Baku 4.1: Eight battles, Four winners

by Alejandro Ramirez
9/20/2015 – Already four players are in serious danger of going home: they must win tomorrow to keep their chances alive! In the Chinese derby, Ding Liren overtook Wei Yi. Nakamura outplayed Adams in fine positional style. After a series of mutual mistakes, Svidler checkmated Topalov.
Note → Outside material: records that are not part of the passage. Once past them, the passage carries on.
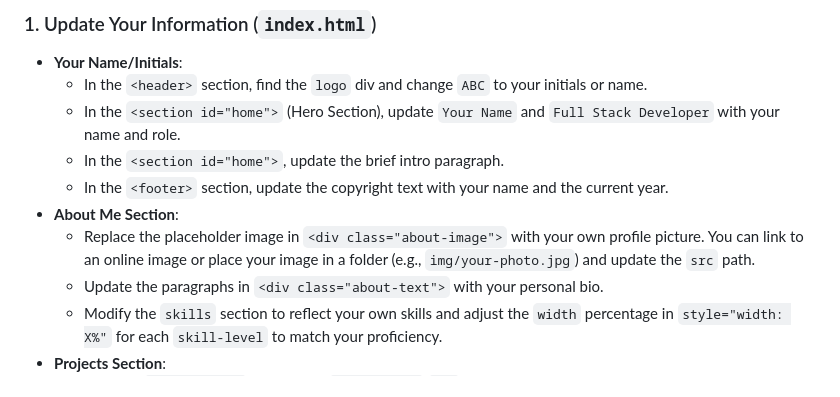
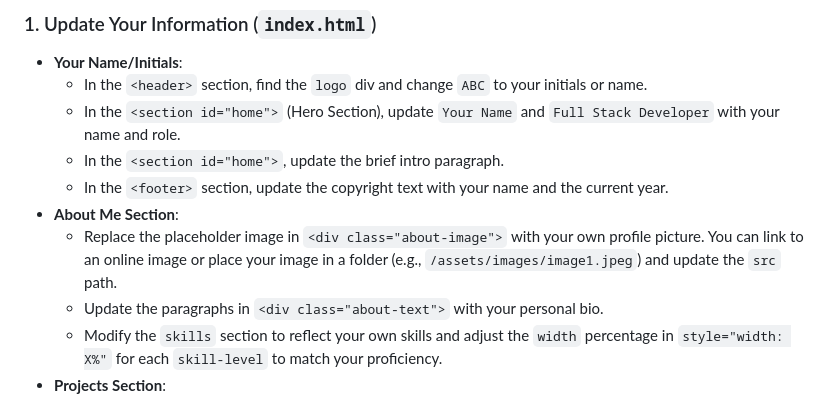
Before and after one commit to JibinGijo/Sample-Portfolio-Hexinox, a Markdown page: README.md, the part around the change. GitHub-like rendering.

```diff
--- a/README.md
+++ b/README.md
@@ -42,7 +42,7 @@ All the content you need to change is located primarily in `index.html` and `css
     *   In the `<section id="home">`, update the brief intro paragraph.
     *   In the `<footer>` section, update the copyright text with your name and the current year.
 *   **About Me Section**:
-    *   Replace the placeholder image in `<div class="about-image">` with your own profile picture. You can link to an online image or place your image in a folder (e.g., `img/your-photo.jpg`) and update the `src` path.
+    *   Replace the placeholder image in `<div class="about-image">` with your own profile picture. You can link to an online image or place your image in a folder (e.g., `/assets/images/image1.jpeg`) and update the `src` path.
     *   Update the paragraphs in `<div class="about-text">` with your personal bio.
     *   Modify the `skills` section to reflect your own skills and adjust the `width` percentage in `style="width: X%"` for each `skill-level` to match your proficiency.
 *   **Projects Section**:
```
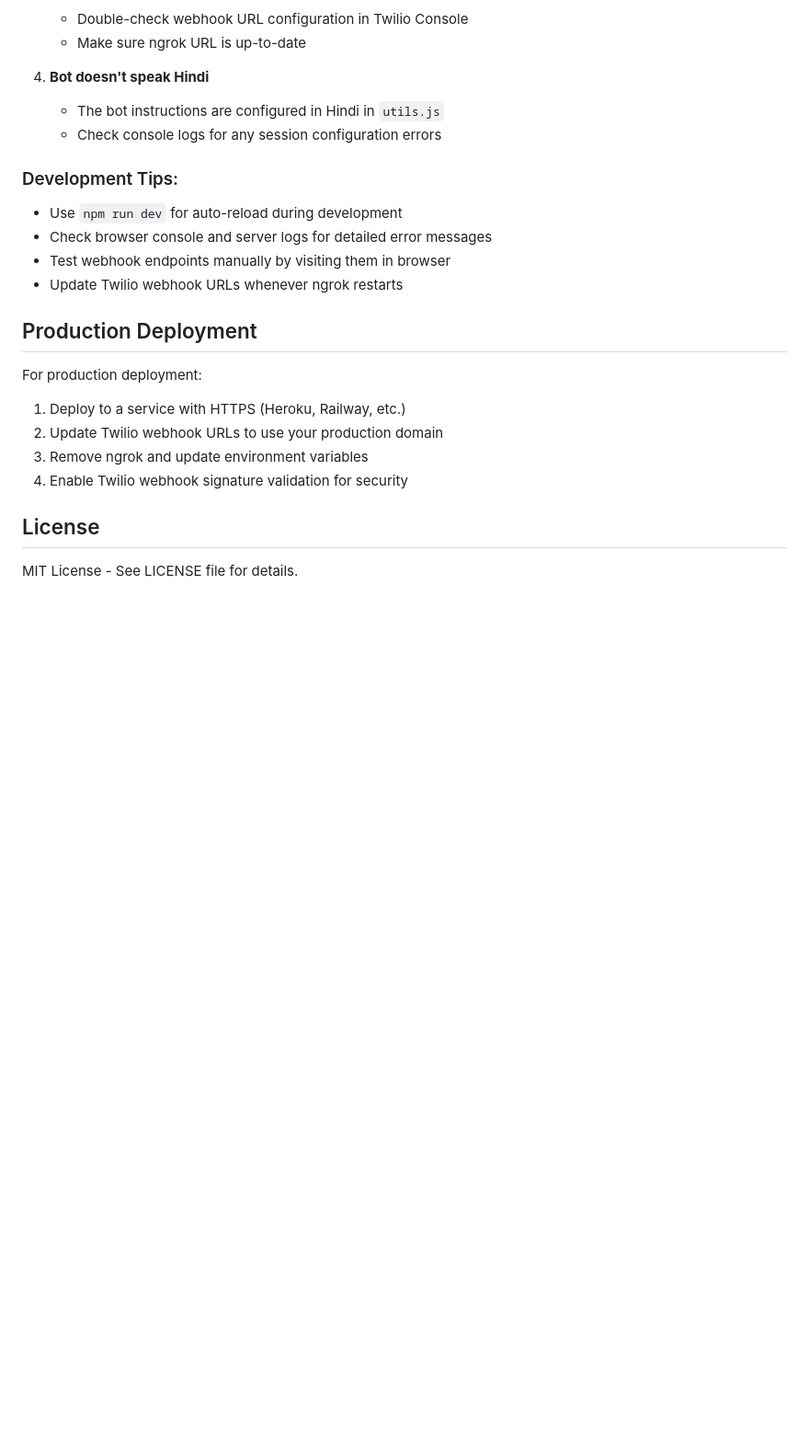
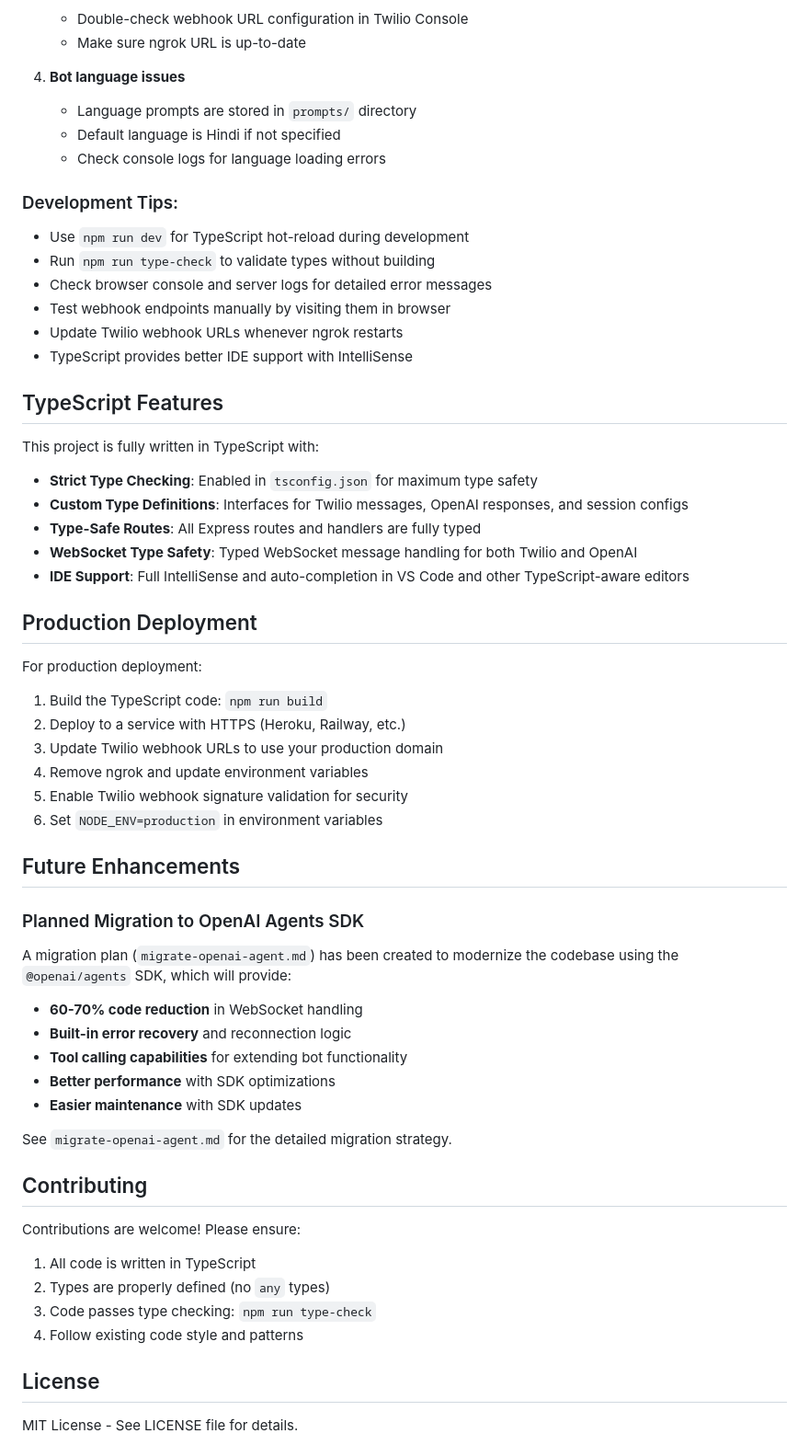
Before and after one commit to manasnilarout/MagicVoice, a Markdown page: README.md, the part around one of its changes. Shown at 92% size. Drawn GitHub-style; blank space fills up the shorter version.

```diff
--- a/README.md
+++ b/README.md
@@ -180,25 +218,63 @@ The bot is configured as a **Fibe NBFC collection agent** with these characteris
    - Double-check webhook URL configuration in Twilio Console
    - Make sure ngrok URL is up-to-date
 
-4. **Bot doesn't speak Hindi**
-   - The bot instructions are configured in Hindi in `utils.js`
-   - Check console logs for any session configuration errors
+4. **Bot language issues**
+   - Language prompts are stored in `prompts/` directory
+   - Default language is Hindi if not specified
+   - Check console logs for language loading errors
 
 ### Development Tips:
 
-- Use `npm run dev` for auto-reload during development
+- Use `npm run dev` for TypeScript hot-reload during development
+- Run `npm run type-check` to validate types without building
 - Check browser console and server logs for detailed error messages
 - Test webhook endpoints manually by visiting them in browser
 - Update Twilio webhook URLs whenever ngrok restarts
+- TypeScript provides better IDE support with IntelliSense
+
+## TypeScript Features
+
+This project is fully written in TypeScript with:
+
+- **Strict Type Checking**: Enabled in `tsconfig.json` for maximum type safety
+- **Custom Type Definitions**: Interfaces for Twilio messages, OpenAI responses, and session configs
+- **Type-Safe Routes**: All Express routes and handlers are fully typed
+- **WebSocket Type Safety**: Typed WebSocket message handling for both Twilio and OpenAI
+- **IDE Support**: Full IntelliSense and auto-completion in VS Code and other TypeScript-aware editors
 
 ## Production Deployment
 
 For production deployment:
 
-1. Deploy to a service with HTTPS (Heroku, Railway, etc.)
-2. Update Twilio webhook URLs to use your production domain
-3. Remove ngrok and update environment variables
-4. Enable Twilio webhook signature validation for security
+1. Build the TypeScript code: `npm run build`
+2. Deploy to a service with HTTPS (Heroku, Railway, etc.)
+3. Update Twilio webhook URLs to use your production domain
+4. Remove ngrok and update environment variables
+5. Enable Twilio webhook signature validation for security
+6. Set `NODE_ENV=production` in environment variables
+
+## Future Enhancements
+
+### Planned Migration to OpenAI Agents SDK
+
+A migration plan (`migrate-openai-agent.md`) has been created to modernize the codebase using the `@openai/agents` SDK, which will provide:
+
+- **60-70% code reduction** in WebSocket handling
+- **Built-in error recovery** and reconnection logic
+- **Tool calling capabilities** for extending bot functionality
+- **Better performance** with SDK optimizations
+- **Easier maintenance** with SDK updates
+
+See `migrate-openai-agent.md` for the detailed migration strategy.
+
+## Contributing
+
+Contributions are welcome! Please ensure:
+
+1. All code is written in TypeScript
+2. Types are properly defined (no `any` types)
+3. Code passes type checking: `npm run type-check`
+4. Follow existing code style and patterns
 
 ## License
 
```
Also changed, not shown: other parts of README.md (+58 -20 lines).
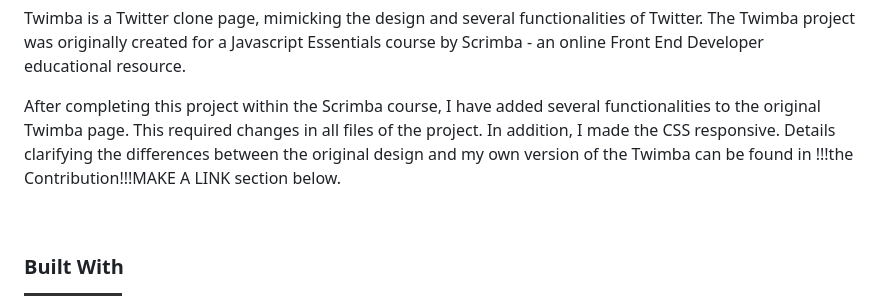
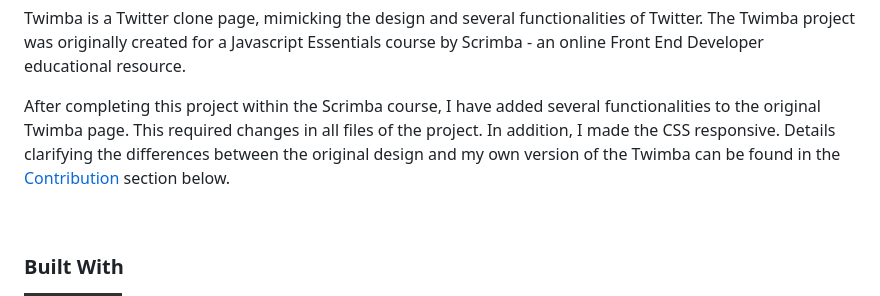
Before and after one commit to laila-kelloniemi/Twimba, a Markdown page: README.md, the part around the change printed below. Rendered like a GitHub page; badges without logos.

```diff
--- a/README.md
+++ b/README.md
@@ -9,7 +9,7 @@
 
 Twimba is a Twitter clone page, mimicking the design and several functionalities of Twitter. The Twimba project was originally created for a Javascript Essentials course by Scrimba - an online Front End Developer educational resource.
 
-After completing this project within the Scrimba course, I have added several functionalities to the original Twimba page. This required changes in all files of the project. In addition, I made the CSS responsive. Details clarifying the differences between the original design and my own version of the Twimba can be found in !!!the Contribution!!!MAKE A LINK section below.
+After completing this project within the Scrimba course, I have added several functionalities to the original Twimba page. This required changes in all files of the project. In addition, I made the CSS responsive. Details clarifying the differences between the original design and my own version of the Twimba can be found in the <a href="#contribution"> Contribution </a>section below.
 <p>&nbsp;</p>
 
 ### Built With
```
Also changed, not shown: other parts of README.md (+3 -2 lines).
Finally, the news of the day for the Azerbaijanis is that Caruana was blown off the board by Mamedyarov!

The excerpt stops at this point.